My silent countdown towards a hysterectomy started in March 2012 when I had a laparoscopy for suspected endometriosis. The surgeon found plenty of that to burn off and in addition, almost as a side note, mentioned that I had a grade 2 prolapsed uterus. I knew things had not been quite the same after I had my son in December 2008 but I hadn’t expected things to be that bad. Uterine prolapse means that the uterus is falling from its normal position into the vagina and in severe cases can end up outside the body. I am not quite at that extreme yet, thankfully, but not far off. Just in case you were wondering (bet you wish you hadn’t eh?).
With the endometriosis there has always been some pain and it is hard for me to know if the prolapse itself causes any of the back pain or other symptoms I suffer from. I do feel that the back pain especially has been much worse since the birth of my son. There are a few ways to manage a prolapsed uterus from Kegel exercises to a surgical mesh. As for me, hysterectomy would be the best way to deal with it, according to the surgeon. I could have left it; the pain is manageable, I am not bleeding profusely and to other people there seems to be no obvious issues with my prolapse. I, however, don’t want to live like this. I have a uterus in my vagina. I can sometimes see it. I can SEE my UTERUS. (Do you need a sick bucket?) I don’t feel like seducing my husband or “getting it on” when I know what a mess I am harbouring inside me. You might say my hysterectomy is elective but to me it’s a no-brainer. I am done with my uterus and it seems to be done with me. So – thanks for the good times but it’s best we don’t see each other anymore.
I have two children, 13-year old and a 4-year old and have “completed my family” – I hate that phrase but it seems to be a favourite of the medical profession. I am lucky to have been able to safely carry both of my children to term inside my, now redundant, uterus and for them to be as wonderful, healthy and happy as they are. I don’t feel the need to do it again however. My surgeon was initially very hesitant about scheduling the operation due to my “young” age but he has come to respect my decision and the fact that I have thought this through. He did ask me if I would change my mind if my husband died (!? Why not just “left you”?) and Matt Damon came a-knocking, saying he wanted me to have his baby. I really should have been more upset about such a patronising, idiotic question but it was so ridiculous that I actually answered him. I told the doctor that if I were to have more children, it would be with my husband whom I love and who is a wonderful father. I personally am not a fan of Matt Damon but would say NO to even George Clooney (though would probably do anything else George asked me to – anything). My decision to not have more children is MY decision. It is not affected by who I am with or any other “external” factors. I should very much wonder about the need to procreate just because I met someone new anyway.

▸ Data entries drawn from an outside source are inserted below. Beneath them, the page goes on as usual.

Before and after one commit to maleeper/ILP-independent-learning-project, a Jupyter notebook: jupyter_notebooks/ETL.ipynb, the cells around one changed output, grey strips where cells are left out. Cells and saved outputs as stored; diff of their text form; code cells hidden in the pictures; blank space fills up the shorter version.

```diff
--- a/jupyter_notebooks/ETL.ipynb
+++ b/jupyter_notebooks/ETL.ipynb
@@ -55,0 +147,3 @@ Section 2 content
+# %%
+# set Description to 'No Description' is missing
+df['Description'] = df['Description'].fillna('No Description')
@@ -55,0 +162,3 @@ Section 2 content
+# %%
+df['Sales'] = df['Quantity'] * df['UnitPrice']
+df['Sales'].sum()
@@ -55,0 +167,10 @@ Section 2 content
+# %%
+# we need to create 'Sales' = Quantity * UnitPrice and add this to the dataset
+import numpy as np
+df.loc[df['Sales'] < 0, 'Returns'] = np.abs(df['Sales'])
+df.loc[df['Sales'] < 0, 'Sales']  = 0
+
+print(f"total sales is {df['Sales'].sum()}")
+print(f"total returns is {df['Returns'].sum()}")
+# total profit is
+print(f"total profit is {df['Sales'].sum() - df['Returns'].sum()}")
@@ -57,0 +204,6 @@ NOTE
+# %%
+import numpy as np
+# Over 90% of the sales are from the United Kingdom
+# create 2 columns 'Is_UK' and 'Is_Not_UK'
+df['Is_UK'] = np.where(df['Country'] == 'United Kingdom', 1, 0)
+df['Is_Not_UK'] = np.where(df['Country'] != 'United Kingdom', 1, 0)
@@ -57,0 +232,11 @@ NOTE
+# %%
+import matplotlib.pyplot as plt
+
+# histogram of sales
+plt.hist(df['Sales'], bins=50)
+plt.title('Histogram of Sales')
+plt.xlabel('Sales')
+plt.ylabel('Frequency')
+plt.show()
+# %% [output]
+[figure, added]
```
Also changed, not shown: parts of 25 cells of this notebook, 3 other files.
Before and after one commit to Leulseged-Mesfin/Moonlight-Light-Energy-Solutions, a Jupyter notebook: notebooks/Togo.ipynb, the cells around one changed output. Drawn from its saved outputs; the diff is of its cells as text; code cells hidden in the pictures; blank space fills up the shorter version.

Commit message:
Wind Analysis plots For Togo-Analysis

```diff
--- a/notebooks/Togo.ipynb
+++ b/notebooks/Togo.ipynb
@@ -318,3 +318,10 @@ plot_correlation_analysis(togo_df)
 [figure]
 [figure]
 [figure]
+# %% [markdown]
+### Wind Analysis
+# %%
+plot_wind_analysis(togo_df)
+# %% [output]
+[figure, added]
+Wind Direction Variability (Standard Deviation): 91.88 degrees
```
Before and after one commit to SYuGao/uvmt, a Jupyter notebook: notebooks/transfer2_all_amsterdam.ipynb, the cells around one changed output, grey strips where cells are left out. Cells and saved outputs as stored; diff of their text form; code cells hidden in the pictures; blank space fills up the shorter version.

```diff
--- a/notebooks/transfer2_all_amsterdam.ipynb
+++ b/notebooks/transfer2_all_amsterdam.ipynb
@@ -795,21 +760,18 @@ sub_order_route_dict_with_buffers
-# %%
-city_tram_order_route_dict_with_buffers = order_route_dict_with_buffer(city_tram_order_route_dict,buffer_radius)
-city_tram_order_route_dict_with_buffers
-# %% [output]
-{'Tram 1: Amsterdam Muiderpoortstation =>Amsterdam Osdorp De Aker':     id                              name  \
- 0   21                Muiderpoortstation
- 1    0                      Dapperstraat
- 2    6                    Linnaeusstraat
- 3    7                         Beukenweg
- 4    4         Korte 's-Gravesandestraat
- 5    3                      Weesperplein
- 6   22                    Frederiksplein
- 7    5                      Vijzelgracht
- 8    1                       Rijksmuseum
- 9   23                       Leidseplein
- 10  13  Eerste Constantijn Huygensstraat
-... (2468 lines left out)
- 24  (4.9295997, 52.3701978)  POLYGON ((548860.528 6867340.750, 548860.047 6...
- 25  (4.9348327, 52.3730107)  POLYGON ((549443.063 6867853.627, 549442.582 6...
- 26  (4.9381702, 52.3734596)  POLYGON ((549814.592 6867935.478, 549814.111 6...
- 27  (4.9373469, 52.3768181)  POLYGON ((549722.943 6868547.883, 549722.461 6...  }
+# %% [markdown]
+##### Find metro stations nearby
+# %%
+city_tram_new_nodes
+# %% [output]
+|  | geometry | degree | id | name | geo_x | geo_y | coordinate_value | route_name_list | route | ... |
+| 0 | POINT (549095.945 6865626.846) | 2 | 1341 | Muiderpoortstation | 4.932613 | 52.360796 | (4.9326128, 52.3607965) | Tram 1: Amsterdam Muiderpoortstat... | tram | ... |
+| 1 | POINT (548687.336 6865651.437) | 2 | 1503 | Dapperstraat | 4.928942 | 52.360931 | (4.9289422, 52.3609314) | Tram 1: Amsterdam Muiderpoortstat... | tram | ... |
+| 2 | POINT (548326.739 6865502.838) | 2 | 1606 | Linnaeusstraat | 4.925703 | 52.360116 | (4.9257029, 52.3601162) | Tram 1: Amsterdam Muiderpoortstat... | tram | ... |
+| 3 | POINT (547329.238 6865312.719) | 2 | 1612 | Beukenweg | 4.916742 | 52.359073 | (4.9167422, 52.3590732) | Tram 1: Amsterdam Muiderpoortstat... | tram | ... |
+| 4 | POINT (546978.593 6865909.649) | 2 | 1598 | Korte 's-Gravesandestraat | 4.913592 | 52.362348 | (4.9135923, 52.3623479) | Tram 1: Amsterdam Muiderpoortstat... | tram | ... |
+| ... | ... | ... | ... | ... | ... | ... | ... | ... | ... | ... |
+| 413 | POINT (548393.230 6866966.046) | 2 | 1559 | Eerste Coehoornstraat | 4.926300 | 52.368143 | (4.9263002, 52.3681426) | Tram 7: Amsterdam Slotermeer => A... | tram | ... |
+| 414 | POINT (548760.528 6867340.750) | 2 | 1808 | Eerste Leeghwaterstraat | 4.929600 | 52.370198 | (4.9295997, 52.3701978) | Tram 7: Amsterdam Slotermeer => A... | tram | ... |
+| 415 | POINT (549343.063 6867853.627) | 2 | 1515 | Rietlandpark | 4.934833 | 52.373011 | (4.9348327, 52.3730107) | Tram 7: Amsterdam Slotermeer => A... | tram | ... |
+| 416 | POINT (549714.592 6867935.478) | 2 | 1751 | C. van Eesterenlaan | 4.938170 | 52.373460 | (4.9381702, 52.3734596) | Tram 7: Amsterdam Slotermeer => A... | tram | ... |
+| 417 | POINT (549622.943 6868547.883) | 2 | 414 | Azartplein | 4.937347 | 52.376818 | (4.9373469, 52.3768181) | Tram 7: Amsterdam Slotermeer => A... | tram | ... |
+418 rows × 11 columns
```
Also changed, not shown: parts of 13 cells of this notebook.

The issue of children is something that we have discussed at length with my husband. My daughter is from my first marriage so P and I only have our son together. He would be open to having more children but realises that the theory is more appealing than the reality. Neither of us is very good with sleep deprivation and to go back to the nappies, buggies and bogies just.doesn’t.do.it.for.me. I have even said that I understand if his desire to have more children is greater than his desire to be with me. But it would not be fair on anyone if I was to have a child just to make him happy. After all, it is the mother who does a lion’s share of the work – initially anyway. So I think we are good, for now anyway. I would not be surprised if this came up again in the future when he plunges into the inevitable existential midlife crisis. I’ll just buy him a car. Or a kitten.
I haven’t told anyone at work about the operation. I had two procedures done last year and I am hesitant to announce another. Maybe I am in denial but I am hoping that I can come back to work within a week from the operation – I work part-time and can pretty much dictate my hours. If coming to the office proves tough then I will just work from home. My operation is planned to be done by using the Da Vinci or, if the surgeon has any hesitation about the robot on the day, laparoscopically by him. I shouldn’t end up with a large abdominal scar in either case so recovery should be swift. I will be having a “total hysterectomy” which means that my uterus and cervix will be removed but the ovaries will be left in place. This should mean that I won’t be hitting menopause yet, though it might start up to a year earlier than it normally would. I’ll pass that bridge when I get to it.
7th of March. That’s the date. Some might say that I will wake up from the surgery less of a woman having lost my uterus. I believe I will be a new, better, woman who can finally get on with her life without worrying about coming back from a run to find a uterus in her knickers (I may exaggerate a little).